The Smiley Company has a line of toy figurines based on the classic smiley face we’ve all seen a thousand times. They hired me to help design some vehicles and playlets for an upcoming toy line. I hope to share the playlet art soon but in the mean time here’s how the vehicle concepts turned out.
Last year the toy company Alex Brands hired me to work up some character designs for a new line of toys called Slinky Headz. Each toy is a cylindrical monster character with a slinky inside, with the idea being that the top and bottom half of each can be removed and mixed-or-matched. One tricky restriction was that each piece needed to look good upside up and also upside down (in other words, if you flipped the face upside down it still needed to look like an upside-up face).
I was asked to brainstorm several rough designs, which were then narrowed down to a werewolf, a witch doctor, a zombie, and an lizard alien.
The client was happy with what I did but ultimately the decision was made to change gears and go with a different style of artwork for the final product. Oh well, sometimes that happens. Still it was a lot of fun to work on.
One of my regular clients is Goldfish Swim School. I designed their mascot Bubbles the Goldfish and have done work for them off and on ever since. Recently they decided to create punch-out headbands and glasses/masks for kids to wear, with a different theme each month. Here’s some samples of what I drew up for them:
Kid Stuff Marketing creates happy meal-style toys and games for restaurants. They hired me to illustrate a “flashlight find” game with a haunted mansion theme. It’s a simple but very clever toy. Here’s how it works:
The artwork is printed on transparent plastic, then glued into a cardboard sleeve over a black background. When the transparent image is laid over the black it’s almost impossible to make out anything. (I was asked not to make the colors too bright to aid this effect.)
On the back of the frame is a punch-out “flashlight” with a white circle at the end. You slide the white circle into the frame, between the art and the black background, and boom! You can see the image.

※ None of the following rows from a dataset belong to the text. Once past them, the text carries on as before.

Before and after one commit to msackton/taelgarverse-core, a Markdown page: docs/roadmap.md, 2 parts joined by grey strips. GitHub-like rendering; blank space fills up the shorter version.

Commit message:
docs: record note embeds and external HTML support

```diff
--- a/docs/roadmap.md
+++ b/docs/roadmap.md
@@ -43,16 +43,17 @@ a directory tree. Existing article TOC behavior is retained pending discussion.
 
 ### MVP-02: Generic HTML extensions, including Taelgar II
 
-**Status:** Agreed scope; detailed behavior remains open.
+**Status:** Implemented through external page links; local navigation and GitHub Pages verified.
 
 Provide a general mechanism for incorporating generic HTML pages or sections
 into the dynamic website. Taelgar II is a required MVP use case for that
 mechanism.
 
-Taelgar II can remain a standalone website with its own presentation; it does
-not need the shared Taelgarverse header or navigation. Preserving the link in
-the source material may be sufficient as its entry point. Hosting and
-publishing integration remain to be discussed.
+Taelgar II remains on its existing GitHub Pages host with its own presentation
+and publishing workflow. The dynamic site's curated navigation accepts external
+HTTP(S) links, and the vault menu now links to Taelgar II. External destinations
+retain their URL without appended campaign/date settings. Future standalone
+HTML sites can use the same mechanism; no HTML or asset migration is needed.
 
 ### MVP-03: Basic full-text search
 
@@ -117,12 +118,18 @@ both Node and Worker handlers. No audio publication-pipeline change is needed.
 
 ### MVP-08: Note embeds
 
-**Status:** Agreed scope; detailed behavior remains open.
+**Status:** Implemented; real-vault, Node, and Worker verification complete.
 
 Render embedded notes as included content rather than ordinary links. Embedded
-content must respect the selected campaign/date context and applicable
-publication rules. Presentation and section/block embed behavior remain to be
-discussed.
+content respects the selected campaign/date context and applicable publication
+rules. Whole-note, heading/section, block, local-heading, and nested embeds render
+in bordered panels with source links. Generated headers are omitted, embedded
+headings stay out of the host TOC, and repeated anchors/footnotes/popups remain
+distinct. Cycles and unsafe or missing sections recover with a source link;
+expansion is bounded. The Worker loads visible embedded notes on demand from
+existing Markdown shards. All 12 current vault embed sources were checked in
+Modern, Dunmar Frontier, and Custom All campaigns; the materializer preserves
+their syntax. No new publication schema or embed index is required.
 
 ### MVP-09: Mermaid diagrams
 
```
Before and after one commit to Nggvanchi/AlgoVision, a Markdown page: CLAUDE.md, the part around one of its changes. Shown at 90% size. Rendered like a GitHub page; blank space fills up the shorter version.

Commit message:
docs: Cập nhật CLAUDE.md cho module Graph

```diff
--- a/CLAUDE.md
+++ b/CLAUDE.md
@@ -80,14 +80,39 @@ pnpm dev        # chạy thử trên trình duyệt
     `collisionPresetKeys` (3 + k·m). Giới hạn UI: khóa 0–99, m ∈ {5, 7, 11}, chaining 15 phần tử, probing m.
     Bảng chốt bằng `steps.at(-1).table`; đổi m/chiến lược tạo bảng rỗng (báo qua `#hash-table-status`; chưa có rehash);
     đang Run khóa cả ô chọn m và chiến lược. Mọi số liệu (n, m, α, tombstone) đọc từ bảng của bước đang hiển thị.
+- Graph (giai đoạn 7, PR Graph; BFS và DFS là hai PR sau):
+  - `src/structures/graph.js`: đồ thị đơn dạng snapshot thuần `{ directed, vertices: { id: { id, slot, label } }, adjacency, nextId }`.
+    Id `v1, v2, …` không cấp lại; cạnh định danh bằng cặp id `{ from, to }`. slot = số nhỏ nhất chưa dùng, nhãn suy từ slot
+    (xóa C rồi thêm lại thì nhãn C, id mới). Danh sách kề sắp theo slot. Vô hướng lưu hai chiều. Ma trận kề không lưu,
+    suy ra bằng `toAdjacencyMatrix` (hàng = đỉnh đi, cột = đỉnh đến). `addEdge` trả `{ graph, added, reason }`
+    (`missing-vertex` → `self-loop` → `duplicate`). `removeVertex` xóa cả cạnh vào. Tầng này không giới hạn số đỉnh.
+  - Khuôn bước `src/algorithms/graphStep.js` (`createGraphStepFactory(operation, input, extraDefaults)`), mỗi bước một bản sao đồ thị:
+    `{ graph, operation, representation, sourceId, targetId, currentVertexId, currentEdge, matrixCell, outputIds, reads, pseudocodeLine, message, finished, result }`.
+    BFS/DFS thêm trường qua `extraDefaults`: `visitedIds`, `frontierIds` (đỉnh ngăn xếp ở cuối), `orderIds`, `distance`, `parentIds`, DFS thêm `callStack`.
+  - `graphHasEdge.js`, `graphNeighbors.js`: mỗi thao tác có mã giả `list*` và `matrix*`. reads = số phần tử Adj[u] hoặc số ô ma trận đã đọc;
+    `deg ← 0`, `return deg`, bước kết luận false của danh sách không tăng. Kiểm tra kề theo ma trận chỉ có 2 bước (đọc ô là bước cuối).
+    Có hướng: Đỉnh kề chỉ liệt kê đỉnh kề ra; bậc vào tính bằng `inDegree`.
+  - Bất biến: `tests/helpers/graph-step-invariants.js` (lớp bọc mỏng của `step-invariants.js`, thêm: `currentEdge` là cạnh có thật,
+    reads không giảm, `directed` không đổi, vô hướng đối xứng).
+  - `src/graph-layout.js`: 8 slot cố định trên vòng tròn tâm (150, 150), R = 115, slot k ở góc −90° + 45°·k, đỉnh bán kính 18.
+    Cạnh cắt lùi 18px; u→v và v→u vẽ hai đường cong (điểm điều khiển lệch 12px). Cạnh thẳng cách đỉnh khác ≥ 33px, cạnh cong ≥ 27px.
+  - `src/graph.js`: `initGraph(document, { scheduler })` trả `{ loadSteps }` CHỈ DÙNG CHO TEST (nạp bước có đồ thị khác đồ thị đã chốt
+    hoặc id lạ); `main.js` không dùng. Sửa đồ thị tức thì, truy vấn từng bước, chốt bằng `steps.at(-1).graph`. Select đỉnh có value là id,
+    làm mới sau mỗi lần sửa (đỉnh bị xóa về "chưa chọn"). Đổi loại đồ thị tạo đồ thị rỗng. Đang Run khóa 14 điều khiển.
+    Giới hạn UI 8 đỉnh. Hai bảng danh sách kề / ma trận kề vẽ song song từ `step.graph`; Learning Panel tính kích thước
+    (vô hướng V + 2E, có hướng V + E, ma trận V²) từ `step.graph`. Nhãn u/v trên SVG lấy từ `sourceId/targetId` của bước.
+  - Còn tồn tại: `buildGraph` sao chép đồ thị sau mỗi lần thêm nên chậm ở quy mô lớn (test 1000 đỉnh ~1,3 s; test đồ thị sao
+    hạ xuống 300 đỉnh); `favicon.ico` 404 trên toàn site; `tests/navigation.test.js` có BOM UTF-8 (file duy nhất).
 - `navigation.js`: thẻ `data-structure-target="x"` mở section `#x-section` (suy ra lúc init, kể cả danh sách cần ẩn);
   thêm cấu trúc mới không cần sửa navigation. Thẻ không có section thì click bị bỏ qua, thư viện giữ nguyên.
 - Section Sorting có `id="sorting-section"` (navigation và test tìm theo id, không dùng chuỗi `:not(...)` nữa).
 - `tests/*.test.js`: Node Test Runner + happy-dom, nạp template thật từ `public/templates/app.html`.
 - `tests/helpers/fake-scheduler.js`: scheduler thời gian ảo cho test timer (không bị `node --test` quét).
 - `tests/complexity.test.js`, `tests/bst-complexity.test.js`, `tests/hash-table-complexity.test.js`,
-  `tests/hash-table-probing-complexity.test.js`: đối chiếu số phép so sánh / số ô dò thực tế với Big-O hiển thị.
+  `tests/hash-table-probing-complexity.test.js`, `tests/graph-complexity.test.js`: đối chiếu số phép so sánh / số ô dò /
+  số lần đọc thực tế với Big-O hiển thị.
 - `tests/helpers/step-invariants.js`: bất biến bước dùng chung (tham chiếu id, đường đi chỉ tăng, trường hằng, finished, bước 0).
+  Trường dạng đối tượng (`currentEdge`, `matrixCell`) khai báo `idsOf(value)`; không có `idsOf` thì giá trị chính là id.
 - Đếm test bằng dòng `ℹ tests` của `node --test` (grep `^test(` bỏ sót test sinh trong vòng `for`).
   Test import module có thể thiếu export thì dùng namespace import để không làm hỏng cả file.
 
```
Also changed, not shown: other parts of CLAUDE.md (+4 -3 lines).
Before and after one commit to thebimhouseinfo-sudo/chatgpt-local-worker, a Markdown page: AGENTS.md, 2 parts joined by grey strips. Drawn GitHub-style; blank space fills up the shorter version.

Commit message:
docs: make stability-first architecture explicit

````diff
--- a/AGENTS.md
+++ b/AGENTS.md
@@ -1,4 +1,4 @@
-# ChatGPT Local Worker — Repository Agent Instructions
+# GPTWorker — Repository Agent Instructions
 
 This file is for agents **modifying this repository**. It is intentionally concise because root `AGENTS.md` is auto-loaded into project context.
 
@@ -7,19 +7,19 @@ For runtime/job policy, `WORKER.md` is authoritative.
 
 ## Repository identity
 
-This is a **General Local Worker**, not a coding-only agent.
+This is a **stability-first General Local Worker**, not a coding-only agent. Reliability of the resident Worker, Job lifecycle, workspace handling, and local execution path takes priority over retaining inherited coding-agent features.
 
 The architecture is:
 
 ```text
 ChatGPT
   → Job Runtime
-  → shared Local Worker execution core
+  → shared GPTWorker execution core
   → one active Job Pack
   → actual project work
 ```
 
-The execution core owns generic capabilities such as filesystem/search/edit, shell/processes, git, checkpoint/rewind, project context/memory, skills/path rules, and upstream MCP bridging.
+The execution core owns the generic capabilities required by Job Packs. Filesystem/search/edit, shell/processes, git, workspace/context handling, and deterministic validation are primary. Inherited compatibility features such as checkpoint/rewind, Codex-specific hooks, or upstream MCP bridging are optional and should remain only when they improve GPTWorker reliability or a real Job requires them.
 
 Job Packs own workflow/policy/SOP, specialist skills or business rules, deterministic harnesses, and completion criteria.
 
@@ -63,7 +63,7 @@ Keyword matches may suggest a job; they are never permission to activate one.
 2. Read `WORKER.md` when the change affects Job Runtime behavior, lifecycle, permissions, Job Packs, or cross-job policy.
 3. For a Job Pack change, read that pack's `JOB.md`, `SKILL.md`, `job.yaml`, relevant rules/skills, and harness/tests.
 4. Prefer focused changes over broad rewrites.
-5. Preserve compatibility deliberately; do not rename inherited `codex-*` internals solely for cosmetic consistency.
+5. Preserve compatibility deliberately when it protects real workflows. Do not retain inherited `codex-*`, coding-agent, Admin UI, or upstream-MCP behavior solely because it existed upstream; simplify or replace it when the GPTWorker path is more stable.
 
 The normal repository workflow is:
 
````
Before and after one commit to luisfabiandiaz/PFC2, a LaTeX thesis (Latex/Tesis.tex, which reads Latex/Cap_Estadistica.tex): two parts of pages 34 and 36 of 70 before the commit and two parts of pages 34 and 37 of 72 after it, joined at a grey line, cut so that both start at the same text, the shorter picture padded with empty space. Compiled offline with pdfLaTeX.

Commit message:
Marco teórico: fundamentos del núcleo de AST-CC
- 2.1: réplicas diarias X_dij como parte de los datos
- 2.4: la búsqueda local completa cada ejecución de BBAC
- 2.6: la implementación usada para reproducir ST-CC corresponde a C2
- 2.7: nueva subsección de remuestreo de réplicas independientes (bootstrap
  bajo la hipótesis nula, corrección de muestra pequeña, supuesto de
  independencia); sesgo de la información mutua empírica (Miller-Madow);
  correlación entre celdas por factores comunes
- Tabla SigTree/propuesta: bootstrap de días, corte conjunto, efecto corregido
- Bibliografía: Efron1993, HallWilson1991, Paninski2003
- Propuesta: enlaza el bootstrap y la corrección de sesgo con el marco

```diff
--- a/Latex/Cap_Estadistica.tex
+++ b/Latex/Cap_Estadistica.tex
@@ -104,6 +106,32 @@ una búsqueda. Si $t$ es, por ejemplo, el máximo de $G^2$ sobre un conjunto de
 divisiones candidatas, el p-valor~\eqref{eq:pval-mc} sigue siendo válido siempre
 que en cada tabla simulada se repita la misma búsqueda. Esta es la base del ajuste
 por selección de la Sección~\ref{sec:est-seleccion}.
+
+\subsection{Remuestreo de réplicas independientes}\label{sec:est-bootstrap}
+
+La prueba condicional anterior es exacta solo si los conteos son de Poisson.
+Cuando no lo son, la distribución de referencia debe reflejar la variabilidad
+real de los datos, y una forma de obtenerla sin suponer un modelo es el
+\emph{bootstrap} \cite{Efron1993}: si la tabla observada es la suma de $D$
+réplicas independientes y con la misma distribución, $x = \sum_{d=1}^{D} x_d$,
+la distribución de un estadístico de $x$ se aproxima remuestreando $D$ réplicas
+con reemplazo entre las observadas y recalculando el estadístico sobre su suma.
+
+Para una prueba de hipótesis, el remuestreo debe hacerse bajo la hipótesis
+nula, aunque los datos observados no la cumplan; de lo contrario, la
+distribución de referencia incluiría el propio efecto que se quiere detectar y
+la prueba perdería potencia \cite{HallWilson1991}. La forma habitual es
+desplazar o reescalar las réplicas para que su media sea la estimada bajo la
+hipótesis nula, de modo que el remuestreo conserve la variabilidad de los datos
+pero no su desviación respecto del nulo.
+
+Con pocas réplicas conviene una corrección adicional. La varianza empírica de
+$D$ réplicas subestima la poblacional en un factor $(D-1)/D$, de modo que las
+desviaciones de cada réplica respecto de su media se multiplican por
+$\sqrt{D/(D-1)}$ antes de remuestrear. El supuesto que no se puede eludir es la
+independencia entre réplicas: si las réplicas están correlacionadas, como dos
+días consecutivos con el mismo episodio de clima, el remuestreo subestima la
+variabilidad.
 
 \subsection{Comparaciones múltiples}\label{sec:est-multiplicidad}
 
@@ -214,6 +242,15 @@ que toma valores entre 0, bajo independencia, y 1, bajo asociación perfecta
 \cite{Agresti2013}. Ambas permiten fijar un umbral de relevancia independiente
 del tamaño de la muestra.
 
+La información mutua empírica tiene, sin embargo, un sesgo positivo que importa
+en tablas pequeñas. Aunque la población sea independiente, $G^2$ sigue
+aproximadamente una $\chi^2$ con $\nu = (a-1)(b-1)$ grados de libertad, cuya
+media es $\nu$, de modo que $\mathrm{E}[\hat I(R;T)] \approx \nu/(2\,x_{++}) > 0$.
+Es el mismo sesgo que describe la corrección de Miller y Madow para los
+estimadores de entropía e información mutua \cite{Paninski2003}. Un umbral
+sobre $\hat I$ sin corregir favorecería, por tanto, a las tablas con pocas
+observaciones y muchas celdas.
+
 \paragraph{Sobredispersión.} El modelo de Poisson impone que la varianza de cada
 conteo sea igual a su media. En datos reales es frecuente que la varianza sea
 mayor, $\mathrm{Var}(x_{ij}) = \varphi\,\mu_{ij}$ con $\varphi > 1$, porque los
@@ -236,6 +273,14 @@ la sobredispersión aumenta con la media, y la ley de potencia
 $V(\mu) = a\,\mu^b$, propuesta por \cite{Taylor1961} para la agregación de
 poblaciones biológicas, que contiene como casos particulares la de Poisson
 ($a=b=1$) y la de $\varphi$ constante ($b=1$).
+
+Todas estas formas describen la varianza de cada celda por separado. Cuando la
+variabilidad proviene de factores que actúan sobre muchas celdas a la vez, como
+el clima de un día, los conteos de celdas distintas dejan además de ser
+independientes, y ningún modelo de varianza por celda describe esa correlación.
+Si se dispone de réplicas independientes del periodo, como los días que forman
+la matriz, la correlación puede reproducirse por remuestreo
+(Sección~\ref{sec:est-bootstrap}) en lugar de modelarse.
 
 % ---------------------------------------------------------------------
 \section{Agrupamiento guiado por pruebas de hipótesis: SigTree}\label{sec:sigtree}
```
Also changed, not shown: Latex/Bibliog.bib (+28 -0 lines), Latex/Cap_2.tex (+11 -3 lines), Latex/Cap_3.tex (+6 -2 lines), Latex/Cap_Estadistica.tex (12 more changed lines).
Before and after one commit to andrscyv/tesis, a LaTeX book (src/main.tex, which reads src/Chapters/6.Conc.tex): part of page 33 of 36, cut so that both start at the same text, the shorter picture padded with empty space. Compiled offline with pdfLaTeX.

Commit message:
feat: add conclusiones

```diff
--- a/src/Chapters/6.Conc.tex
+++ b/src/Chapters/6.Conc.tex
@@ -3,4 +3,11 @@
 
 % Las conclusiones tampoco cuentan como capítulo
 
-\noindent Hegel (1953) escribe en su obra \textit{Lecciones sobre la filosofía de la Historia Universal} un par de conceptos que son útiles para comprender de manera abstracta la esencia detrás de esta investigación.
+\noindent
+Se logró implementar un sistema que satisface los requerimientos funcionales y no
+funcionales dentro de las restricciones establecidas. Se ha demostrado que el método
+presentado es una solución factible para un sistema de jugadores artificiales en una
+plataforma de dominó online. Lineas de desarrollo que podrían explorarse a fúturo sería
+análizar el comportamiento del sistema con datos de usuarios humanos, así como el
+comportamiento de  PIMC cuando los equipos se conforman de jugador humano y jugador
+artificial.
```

I made this TikTok video to show it in action:
On the back of the cardboard sleeve are several questions (“How many cobwebs are there?”, “What is popping out from behind the couch?” etc.). It’s a simple but super fun gimmick! My kids loved it and said it blew their minds. They couldn’t figure out how it worked without any lights or batteries.
Kid Stuff Marketing does a lot of fun work and I’m honored to help them out. Here’s a few details from the illustration I submitted:
Alley Oop Toys asked me to help them with the expansion and rebrand of their Weegos toy line. Weegos are small animal characters that can clip onto pencils, backpacks, etc. They also wear mix-and-match shirts with fun slogans on them that you can collect.
The only character the client had was the sloth, but they wanted to expand into a line of additional animals. They hired me to design five new characters, including finished vector art for packaging and promotion.
Here are the characters I designed and illustrated for them:
I also illustrated a “money shot” of the sloth attached to a pencil…
…and Alley Oop toys sent me the Weegos logo, asking me to illustrate the characters grouped around it:
Here’s how the final packaging turned out:
I was hired by Ontel Products to help them flesh out an idea for a new product: plush animals that can be unzipped and unfold into cozy hoodies for kids. They wanted some sketches of what those animals might look like.
I started by experimenting with some rough thumbnail sketches exploring various shapes and proportions:
After some back-and-forth we settled on a “look” and a template for the animals. Here are a few turnarounds of some of the animals I created to help guide the manufacturer:
Recently the client sent me some photos of the final product: